from the backaze support forums:

However, if you lose a file, you have to sign into the Backblaze website and provide your passphrase which is ONLY STORED IN RAM for a few seconds and your file is decrypted. Yes, you are now in a “vulnerable state” until you download then “delete” the restore at which point you are back to a secure state.

And actually if you send a hd, they could just dump your encrypted data on, as you have the key you vould just decrypt it at home, so why do it this way?

So all encryption/decryption is done server side, which is absolutely insecure. And that is NOT only on full hd restore.


#16

Thanks for the correction, but also, not entirely true :slightly_smiling_face:
Encryption happens locally, before files are transferred. That’s why you would need to supply a key to retrieve a file.
https://www.backblaze.com/backup-encryption.html

Anywho, I keep sensitive files in an encrypted disk image, so it works well for me and the other people storing 100 Petabytes of data there.


#17

A clone as an additional backup. I always do one before major OS upgrades. Disk drives are cheap so good to have multiples.

The old adage for backups is 3-2-1. Three different backups, using two different methods, where one is off site. I have multiple time machine backups to different drives and a Synology, 2 CCC copies on different drives, and CrashPlan for off site. Finally I have a copy of my most critical files on a thumb drive on my keychain.


#18

I would add an online. iCloud is inexpensive. If you travel any and you don’t have access to your external drive this is a lifesaver


#19

One potential trap with iCloud, Dropbox, etc. is they are copies, and not backups. If you delete a file locally, that deletion is propagated to the server. Unless you subscribe to or are provided with a history feature, you may be out of luck. Out of luck after 30 days, etc.

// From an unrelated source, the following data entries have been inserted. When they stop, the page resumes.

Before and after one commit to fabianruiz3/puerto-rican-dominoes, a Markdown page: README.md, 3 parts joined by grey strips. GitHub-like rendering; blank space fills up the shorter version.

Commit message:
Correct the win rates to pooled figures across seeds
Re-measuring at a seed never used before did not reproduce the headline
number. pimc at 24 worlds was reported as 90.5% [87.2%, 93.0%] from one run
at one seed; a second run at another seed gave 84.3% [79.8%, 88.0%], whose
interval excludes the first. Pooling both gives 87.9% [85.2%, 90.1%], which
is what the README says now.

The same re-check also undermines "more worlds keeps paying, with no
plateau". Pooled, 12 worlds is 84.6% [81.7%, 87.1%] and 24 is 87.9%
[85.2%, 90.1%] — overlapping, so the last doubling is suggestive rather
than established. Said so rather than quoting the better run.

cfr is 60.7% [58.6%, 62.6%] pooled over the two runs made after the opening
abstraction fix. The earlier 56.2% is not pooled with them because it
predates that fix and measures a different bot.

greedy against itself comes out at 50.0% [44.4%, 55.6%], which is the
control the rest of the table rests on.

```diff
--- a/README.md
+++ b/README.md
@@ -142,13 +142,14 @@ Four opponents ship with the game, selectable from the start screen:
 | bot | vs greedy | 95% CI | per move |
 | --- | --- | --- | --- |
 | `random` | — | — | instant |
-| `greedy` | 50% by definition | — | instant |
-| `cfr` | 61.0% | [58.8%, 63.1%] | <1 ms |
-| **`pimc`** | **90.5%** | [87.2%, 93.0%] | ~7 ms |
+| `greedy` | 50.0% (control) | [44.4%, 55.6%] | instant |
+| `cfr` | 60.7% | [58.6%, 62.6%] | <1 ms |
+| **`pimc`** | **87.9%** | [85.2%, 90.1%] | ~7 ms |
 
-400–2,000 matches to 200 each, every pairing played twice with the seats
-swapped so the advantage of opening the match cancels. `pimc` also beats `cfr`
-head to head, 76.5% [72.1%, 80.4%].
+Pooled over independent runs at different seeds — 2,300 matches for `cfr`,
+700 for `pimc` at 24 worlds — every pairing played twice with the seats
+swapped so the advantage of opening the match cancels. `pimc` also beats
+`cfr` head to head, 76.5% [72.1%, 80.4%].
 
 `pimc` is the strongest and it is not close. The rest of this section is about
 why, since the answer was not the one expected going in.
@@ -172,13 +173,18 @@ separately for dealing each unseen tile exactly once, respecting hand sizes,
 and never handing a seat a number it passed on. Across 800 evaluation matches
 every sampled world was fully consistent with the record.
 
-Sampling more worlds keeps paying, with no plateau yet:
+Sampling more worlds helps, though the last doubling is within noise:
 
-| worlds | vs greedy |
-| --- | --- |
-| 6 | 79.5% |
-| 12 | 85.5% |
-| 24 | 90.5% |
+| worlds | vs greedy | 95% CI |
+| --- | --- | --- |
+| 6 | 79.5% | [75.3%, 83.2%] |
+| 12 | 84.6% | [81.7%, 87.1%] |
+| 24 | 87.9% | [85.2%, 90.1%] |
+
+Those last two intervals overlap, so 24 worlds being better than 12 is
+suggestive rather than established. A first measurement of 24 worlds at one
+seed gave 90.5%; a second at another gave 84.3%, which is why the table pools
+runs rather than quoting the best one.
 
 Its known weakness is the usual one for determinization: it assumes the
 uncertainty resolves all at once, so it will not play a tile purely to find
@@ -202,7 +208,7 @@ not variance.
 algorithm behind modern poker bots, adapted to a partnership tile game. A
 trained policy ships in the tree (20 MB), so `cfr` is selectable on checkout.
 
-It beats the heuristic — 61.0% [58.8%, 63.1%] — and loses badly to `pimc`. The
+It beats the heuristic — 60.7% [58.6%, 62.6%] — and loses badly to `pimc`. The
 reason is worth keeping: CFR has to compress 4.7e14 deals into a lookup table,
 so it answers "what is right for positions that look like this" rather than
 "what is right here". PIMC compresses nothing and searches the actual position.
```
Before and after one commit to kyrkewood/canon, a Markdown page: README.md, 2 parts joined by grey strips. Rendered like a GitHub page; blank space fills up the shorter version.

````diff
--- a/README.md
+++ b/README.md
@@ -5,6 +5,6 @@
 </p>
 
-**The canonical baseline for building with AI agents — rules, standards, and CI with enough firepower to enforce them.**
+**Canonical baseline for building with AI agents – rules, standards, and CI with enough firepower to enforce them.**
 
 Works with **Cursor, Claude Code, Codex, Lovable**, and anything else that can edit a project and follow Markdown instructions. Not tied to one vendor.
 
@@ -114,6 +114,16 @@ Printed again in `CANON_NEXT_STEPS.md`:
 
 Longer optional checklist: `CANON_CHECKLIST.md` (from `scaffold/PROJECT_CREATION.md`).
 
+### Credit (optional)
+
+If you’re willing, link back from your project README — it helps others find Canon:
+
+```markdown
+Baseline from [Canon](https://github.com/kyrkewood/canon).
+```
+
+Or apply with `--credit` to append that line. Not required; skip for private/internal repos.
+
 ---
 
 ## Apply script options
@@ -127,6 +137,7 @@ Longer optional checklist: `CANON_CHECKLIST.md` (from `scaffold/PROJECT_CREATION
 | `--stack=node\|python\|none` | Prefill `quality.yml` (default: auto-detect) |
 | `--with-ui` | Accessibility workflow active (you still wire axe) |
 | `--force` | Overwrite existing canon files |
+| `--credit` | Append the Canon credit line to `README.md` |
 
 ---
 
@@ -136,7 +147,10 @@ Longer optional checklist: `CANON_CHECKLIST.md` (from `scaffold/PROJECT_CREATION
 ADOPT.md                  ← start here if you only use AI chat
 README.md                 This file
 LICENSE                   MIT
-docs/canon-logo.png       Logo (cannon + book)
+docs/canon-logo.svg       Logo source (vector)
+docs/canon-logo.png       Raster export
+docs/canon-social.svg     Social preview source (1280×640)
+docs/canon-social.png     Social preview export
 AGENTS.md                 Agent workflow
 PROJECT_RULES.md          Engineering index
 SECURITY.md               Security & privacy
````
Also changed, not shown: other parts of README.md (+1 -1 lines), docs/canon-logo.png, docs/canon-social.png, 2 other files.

#20

Good first line of defense.

Neither of these is a backup. A backup is a separate copy on a different physical device.

The Time Capsule is already a TimeMachine backup. You should have different types of backup. If you use CarbonCopyCloner or SuperDuper to create these backups it would be much better and either is quite easy to do, IMHO easier than temporarily connecting a drive for TimeMachine and fussing around with TimeMachine configuration. In any case, your car really isn’t “offsite”. Use a safe deposit box or the house of a trustworthy friend or relative isn’t in the same neighborhood.

You should have a third backup plan to be extra secure, such as a cloud service.

You can back up the iPhones and iPad to the Macs, and the Mac backups will take care of them.